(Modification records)
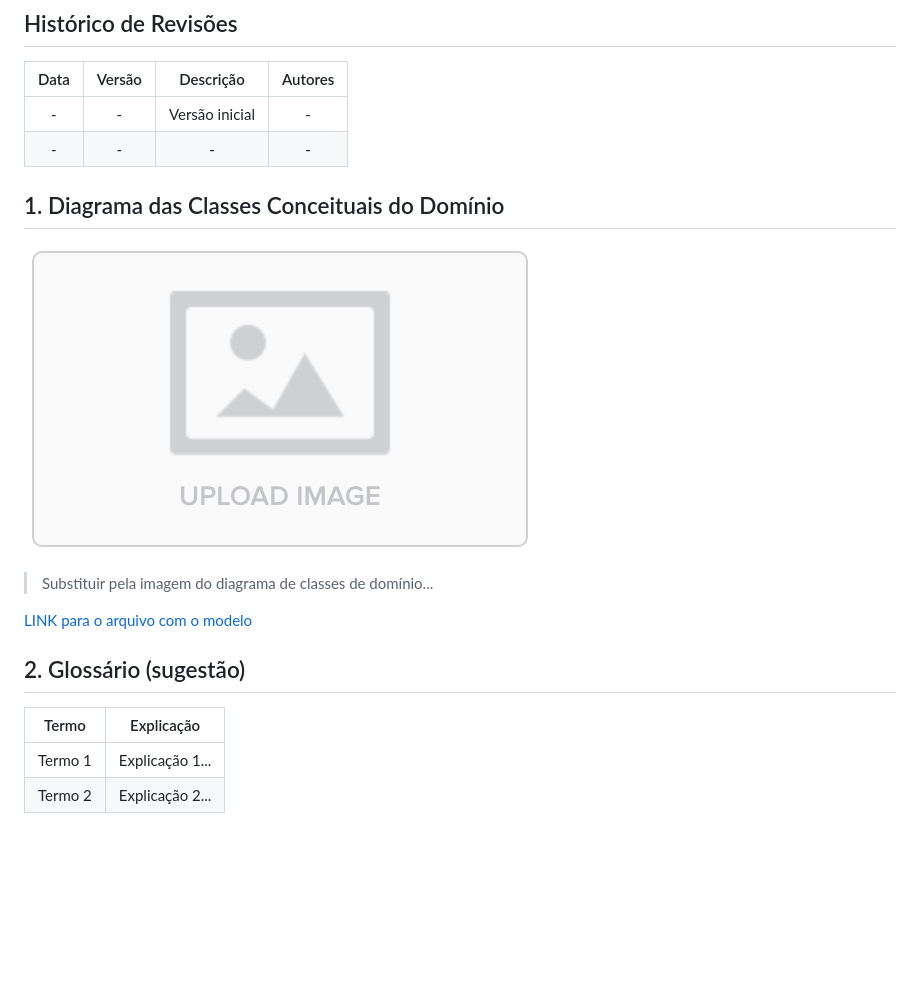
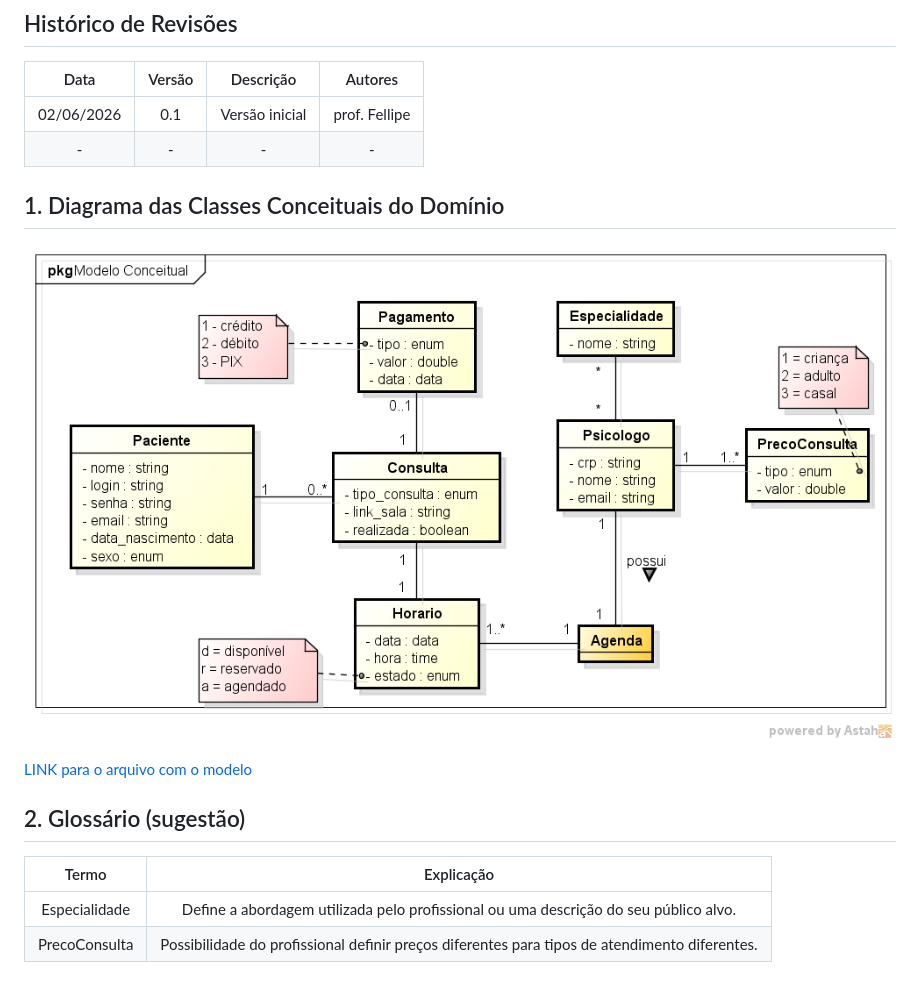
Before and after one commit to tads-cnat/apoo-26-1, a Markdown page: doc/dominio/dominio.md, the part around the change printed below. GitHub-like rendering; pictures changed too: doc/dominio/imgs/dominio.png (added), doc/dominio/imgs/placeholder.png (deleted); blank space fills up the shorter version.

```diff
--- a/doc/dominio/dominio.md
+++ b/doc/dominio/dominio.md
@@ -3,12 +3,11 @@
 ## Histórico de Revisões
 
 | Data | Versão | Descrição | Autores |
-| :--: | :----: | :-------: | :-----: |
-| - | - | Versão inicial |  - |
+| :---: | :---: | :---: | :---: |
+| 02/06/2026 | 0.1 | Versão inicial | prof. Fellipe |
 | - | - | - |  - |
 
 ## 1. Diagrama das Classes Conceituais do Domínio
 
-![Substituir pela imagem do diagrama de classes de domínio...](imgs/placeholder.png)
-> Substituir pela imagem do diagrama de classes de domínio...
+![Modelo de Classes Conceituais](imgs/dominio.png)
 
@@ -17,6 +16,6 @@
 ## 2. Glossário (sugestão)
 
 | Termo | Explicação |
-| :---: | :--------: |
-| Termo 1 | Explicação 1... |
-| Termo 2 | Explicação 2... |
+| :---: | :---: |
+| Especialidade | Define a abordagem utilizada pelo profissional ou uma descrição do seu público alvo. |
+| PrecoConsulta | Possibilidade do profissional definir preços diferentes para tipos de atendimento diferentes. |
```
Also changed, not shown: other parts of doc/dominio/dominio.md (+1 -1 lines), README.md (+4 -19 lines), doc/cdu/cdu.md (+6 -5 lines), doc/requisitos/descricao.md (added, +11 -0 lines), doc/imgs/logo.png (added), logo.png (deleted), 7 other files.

Exercise prompt
Go line by line through the data and copy any that contain "imgs".

Expected answer
Before and after one commit to tads-cnat/apoo-26-1, a Markdown page: doc/dominio/dominio.md, the part around the change printed below. GitHub-like rendering; pictures changed too: doc/dominio/imgs/dominio.png (added), doc/dominio/imgs/placeholder.png (deleted); blank space fills up the shorter version.
-![Substituir pela imagem do diagrama de classes de domínio...](imgs/placeholder.png)
+![Modelo de Classes Conceituais](imgs/dominio.png)
Also changed, not shown: other parts of doc/dominio/dominio.md (+1 -1 lines), README.md (+4 -19 lines), doc/cdu/cdu.md (+6 -5 lines), doc/requisitos/descricao.md (added, +11 -0 lines), doc/imgs/logo.png (added), logo.png (deleted), 7 other files.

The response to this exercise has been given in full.